The Waiting Room
Peter Nicks’s rigorous vérité film spends 24 hours in an Oakland Emergency Room, his camera evenly maneuvering through the complex environment. A stoic nurse intercepts boisterous patients before they are admitted. A physician laments slow bed turnover; he can’t discharge his stabilized patient because it’s clear the man has nowhere else to go. A young couple faces expensive treatment without having insurance to cover the procedure. Methodically, Nicks’s steady lens peels back layers of frustration, imbalance, and tension; patients feel manipulated, physicians are overwhelmed, the system is exhausted. The film also records the mechanics of this ever-shifting space: admittance, beds, prescriptions, testing, discharge. Every move is pressurized by the burden of limited resources. The Waiting Room offers a portrait of contemporary health care, but the greater focus is the human beings who consistently feel its impact. This treatment is meant to be a last resort, yet for many it’s the first and only option.
Sadie Tillery, 2012 Festival
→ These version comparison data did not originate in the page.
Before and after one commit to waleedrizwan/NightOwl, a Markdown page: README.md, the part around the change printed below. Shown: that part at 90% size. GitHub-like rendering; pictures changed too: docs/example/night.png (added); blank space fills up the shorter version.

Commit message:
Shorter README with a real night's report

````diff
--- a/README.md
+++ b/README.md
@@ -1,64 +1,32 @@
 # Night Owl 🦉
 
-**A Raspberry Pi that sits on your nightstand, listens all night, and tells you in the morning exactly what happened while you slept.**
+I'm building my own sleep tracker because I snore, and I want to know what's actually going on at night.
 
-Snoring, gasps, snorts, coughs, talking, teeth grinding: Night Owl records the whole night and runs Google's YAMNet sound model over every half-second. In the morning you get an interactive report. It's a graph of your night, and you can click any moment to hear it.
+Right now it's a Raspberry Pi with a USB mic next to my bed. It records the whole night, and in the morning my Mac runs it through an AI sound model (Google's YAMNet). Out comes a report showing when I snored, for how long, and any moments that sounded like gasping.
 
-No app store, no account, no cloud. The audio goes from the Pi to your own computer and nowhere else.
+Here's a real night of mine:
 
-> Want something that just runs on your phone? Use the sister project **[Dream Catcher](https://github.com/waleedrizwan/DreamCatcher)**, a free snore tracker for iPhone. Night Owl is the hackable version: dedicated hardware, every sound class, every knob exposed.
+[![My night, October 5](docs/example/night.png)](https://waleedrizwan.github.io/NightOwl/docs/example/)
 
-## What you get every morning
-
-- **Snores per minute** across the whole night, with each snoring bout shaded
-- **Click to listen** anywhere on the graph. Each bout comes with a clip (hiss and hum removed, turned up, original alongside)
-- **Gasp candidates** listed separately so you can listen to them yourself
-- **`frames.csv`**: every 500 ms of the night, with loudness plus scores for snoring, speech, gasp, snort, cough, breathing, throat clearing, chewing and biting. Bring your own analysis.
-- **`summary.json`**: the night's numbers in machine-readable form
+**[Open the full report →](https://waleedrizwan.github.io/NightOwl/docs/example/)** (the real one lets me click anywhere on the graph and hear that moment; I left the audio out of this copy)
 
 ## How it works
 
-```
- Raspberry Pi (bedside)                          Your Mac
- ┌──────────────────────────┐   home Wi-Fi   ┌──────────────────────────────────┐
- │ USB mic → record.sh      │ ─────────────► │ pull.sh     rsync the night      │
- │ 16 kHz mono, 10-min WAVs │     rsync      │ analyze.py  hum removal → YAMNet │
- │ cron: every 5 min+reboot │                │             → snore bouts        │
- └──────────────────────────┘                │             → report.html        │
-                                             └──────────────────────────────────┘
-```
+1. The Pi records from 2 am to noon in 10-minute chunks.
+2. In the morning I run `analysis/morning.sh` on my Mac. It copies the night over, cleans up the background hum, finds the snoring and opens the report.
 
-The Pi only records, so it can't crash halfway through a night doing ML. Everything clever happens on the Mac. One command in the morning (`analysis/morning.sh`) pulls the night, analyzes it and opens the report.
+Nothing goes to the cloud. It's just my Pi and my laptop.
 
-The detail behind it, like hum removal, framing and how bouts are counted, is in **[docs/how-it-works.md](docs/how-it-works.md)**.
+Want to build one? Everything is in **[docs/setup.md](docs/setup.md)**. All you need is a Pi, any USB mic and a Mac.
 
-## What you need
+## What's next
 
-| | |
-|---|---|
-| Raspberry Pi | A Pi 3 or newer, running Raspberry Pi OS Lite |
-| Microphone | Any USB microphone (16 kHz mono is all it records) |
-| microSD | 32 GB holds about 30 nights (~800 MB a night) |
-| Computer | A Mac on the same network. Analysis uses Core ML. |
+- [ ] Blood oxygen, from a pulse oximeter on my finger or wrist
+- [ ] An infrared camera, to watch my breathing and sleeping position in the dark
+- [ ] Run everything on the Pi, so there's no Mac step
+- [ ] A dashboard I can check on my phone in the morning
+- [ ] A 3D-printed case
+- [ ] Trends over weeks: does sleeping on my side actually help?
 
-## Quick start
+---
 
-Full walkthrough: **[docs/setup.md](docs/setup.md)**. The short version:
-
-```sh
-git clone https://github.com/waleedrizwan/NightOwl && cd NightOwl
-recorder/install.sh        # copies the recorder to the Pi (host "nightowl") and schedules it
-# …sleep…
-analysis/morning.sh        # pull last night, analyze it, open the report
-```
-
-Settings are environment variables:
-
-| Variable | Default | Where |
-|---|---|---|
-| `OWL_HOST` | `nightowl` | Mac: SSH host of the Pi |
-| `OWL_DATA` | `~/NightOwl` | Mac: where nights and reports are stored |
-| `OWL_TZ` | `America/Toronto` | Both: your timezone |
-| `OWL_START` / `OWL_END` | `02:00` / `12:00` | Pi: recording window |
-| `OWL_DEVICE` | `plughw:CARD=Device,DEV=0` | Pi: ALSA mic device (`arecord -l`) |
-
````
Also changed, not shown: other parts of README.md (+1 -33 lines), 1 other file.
Filmmaker Q&A following screening
Linda Davis, William B. Hirsch, Peter Nicks